# TASK TO CARRY OUT
All lines in the material with the string "TextStyle" should be listed.

□ □ □ □ □ □ □

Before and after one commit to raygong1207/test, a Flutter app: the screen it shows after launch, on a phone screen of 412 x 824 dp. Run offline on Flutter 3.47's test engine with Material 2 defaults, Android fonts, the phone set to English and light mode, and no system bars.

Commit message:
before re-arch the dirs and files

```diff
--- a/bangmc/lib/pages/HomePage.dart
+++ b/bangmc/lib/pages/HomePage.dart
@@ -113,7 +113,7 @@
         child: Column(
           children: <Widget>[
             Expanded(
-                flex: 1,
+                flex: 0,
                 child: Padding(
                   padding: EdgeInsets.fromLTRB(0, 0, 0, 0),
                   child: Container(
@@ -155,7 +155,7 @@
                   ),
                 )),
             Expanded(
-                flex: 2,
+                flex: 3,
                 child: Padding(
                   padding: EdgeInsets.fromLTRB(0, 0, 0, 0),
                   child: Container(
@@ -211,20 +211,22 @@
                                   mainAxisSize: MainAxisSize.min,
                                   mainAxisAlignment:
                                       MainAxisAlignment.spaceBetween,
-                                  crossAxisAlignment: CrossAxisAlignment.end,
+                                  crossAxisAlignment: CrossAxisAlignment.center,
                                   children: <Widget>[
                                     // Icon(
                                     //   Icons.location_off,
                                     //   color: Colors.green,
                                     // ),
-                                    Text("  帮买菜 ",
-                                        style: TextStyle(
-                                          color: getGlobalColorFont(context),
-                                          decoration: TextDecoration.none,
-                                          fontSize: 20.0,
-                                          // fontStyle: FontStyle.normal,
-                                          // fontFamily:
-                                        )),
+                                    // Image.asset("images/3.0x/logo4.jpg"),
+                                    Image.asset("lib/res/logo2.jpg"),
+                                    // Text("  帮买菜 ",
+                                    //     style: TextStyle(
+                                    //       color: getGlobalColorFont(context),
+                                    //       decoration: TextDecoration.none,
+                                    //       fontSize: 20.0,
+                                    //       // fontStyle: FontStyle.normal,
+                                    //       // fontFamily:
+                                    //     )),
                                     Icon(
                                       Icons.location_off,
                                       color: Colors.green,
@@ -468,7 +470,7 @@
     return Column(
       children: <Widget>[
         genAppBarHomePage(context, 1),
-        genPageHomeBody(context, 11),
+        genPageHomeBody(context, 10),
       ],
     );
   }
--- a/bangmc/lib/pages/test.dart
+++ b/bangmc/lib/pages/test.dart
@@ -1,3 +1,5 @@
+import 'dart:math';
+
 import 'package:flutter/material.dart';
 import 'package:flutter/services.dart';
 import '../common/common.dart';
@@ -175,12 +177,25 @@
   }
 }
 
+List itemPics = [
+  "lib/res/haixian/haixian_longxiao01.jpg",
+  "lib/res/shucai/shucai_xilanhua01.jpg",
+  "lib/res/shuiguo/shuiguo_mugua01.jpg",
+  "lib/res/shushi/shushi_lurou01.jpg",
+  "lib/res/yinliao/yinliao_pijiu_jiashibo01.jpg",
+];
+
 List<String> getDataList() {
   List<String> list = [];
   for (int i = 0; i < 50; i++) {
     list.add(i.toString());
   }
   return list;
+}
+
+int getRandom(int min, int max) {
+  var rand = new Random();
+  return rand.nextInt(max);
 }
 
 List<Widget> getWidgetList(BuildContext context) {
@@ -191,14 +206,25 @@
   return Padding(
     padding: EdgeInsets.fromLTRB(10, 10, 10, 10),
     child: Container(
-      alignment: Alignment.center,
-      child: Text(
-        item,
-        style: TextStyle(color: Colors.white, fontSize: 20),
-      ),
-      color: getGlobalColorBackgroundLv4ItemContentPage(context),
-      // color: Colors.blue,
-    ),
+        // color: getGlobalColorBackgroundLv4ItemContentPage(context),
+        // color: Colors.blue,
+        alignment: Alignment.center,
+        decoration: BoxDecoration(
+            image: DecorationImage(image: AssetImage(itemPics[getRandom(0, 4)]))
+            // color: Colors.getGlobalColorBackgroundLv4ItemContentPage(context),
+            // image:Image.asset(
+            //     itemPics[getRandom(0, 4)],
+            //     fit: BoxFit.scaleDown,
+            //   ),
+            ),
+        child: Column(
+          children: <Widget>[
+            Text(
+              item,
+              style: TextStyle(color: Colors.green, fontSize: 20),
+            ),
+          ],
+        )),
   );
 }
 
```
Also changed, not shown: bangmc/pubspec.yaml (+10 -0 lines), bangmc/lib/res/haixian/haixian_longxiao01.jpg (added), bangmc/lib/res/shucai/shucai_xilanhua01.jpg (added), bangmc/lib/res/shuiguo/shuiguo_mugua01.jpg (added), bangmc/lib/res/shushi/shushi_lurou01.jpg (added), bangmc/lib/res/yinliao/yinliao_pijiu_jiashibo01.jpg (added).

□ □ □ □ □ □ □

# OUTPUT FOR THIS TASK
-                                        style: TextStyle(
+                                    //     style: TextStyle(
-        style: TextStyle(color: Colors.white, fontSize: 20),
+              style: TextStyle(color: Colors.green, fontSize: 20),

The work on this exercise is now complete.